▶ PROBLEM DESCRIPTION: Take every line containing "template" out of the records.

▶ SOURCE DATA:

☆ ☆ ☆ ☆

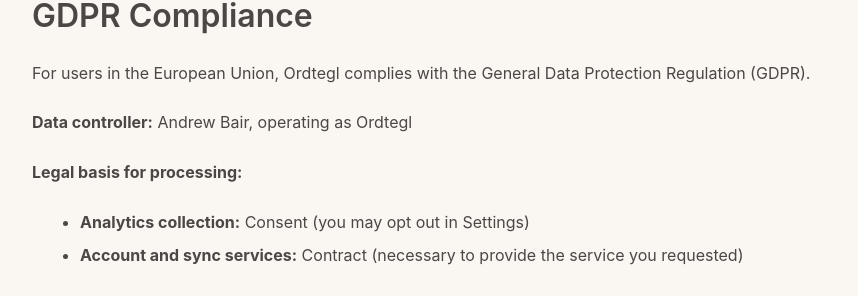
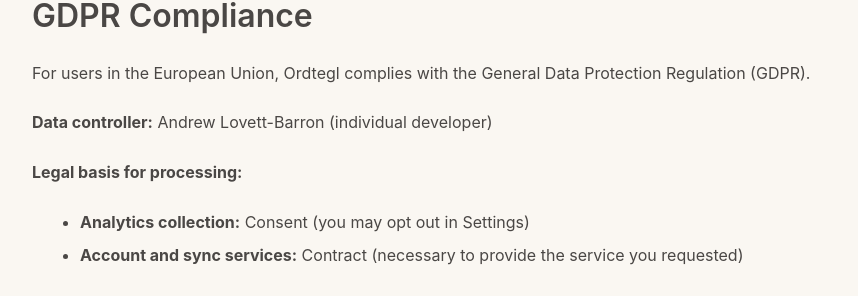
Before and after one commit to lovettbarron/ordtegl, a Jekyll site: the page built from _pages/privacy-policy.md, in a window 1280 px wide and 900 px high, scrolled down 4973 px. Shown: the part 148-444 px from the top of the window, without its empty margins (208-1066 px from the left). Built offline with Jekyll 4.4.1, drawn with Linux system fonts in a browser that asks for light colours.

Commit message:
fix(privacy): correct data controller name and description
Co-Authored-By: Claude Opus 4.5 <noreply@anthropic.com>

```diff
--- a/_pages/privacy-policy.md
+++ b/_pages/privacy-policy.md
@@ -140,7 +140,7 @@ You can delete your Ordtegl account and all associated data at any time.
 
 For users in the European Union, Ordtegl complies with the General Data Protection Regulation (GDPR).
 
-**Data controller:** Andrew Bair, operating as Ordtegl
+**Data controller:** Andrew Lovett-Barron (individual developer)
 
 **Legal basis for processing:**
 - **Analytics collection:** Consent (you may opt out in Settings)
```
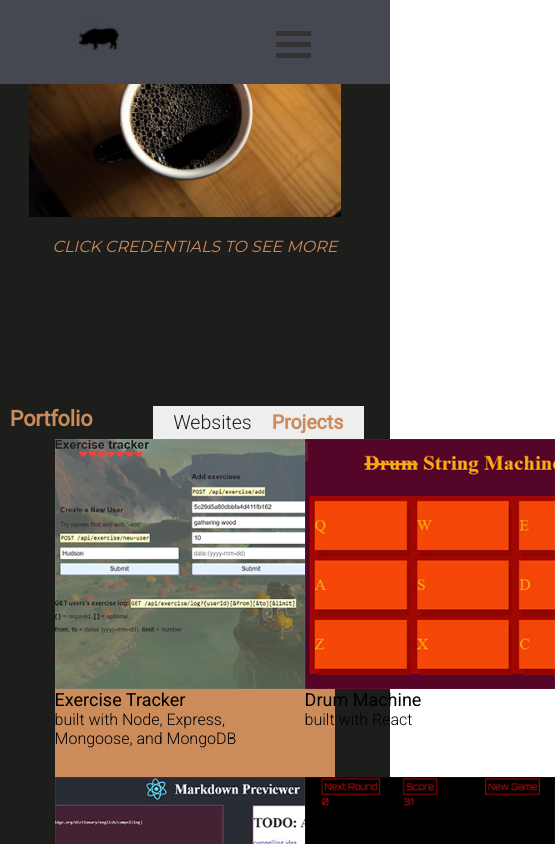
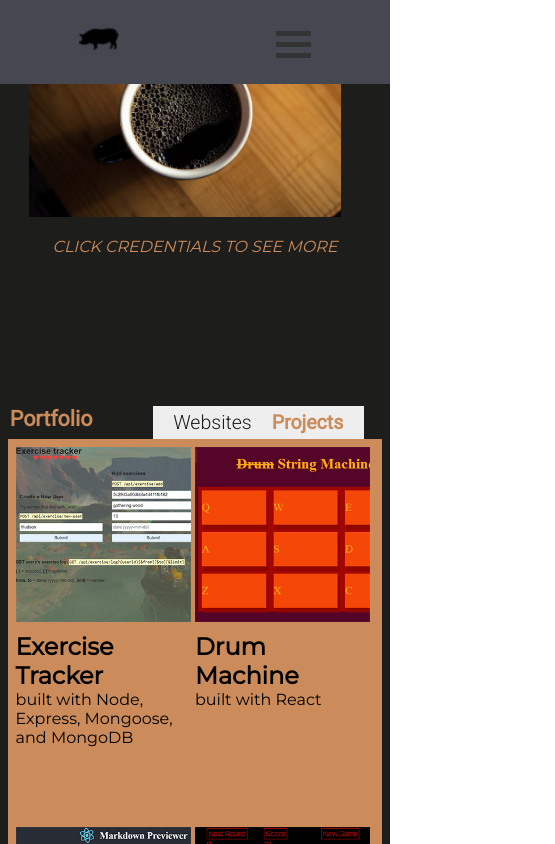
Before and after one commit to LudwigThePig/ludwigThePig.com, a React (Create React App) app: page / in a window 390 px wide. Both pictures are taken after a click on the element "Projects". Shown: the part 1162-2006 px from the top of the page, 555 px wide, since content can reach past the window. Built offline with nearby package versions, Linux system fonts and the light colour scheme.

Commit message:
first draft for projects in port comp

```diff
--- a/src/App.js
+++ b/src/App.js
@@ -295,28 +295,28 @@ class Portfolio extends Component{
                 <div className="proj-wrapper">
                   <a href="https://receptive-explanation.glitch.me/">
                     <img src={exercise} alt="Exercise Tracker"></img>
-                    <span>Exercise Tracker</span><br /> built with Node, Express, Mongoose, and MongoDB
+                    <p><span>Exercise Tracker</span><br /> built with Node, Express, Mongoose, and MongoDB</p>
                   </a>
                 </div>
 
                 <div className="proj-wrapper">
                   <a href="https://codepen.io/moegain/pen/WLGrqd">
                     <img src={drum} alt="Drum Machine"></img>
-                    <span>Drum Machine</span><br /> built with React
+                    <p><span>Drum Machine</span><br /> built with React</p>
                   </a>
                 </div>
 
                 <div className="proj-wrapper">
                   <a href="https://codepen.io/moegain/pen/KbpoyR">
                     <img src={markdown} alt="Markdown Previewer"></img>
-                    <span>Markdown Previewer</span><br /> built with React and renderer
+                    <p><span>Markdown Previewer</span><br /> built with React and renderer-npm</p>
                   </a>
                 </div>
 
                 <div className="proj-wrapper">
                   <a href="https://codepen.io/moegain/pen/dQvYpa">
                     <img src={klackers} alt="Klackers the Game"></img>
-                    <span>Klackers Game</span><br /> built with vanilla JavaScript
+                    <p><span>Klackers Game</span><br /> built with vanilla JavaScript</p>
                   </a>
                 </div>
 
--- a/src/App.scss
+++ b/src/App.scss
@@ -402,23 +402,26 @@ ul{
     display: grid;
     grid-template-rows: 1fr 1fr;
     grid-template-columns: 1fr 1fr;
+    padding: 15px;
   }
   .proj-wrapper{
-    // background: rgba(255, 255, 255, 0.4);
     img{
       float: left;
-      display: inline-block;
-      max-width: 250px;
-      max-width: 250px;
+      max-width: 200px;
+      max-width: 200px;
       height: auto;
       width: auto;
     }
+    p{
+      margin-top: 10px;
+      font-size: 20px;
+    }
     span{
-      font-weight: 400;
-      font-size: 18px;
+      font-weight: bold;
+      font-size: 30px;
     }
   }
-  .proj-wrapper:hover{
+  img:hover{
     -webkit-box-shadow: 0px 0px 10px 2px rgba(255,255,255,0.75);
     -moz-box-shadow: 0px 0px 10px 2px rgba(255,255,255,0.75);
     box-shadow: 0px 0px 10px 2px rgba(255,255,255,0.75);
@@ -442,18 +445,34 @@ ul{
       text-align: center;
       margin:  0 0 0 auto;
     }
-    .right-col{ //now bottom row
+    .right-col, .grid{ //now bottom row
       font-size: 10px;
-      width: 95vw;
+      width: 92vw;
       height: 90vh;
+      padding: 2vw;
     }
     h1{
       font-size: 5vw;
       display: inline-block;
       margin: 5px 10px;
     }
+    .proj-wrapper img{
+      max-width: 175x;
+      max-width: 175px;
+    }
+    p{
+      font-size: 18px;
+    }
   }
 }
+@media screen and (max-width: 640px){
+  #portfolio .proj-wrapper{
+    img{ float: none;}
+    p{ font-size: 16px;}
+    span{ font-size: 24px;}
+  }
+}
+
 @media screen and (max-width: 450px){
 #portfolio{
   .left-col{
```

☆ ☆ ☆ ☆

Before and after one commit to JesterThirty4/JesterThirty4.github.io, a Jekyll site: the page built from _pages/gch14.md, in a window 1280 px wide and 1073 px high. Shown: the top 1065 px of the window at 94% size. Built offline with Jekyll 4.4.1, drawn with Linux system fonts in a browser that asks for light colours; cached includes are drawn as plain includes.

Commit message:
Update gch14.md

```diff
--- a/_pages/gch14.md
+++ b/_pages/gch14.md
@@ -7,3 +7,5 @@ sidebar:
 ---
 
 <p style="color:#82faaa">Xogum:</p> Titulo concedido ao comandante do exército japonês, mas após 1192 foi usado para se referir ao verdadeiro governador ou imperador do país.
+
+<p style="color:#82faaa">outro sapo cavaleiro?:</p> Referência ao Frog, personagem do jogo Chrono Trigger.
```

☆ ☆ ☆ ☆

▶ ANSWER BELOW:
     grid-template-rows: 1fr 1fr;
     grid-template-columns: 1fr 1fr;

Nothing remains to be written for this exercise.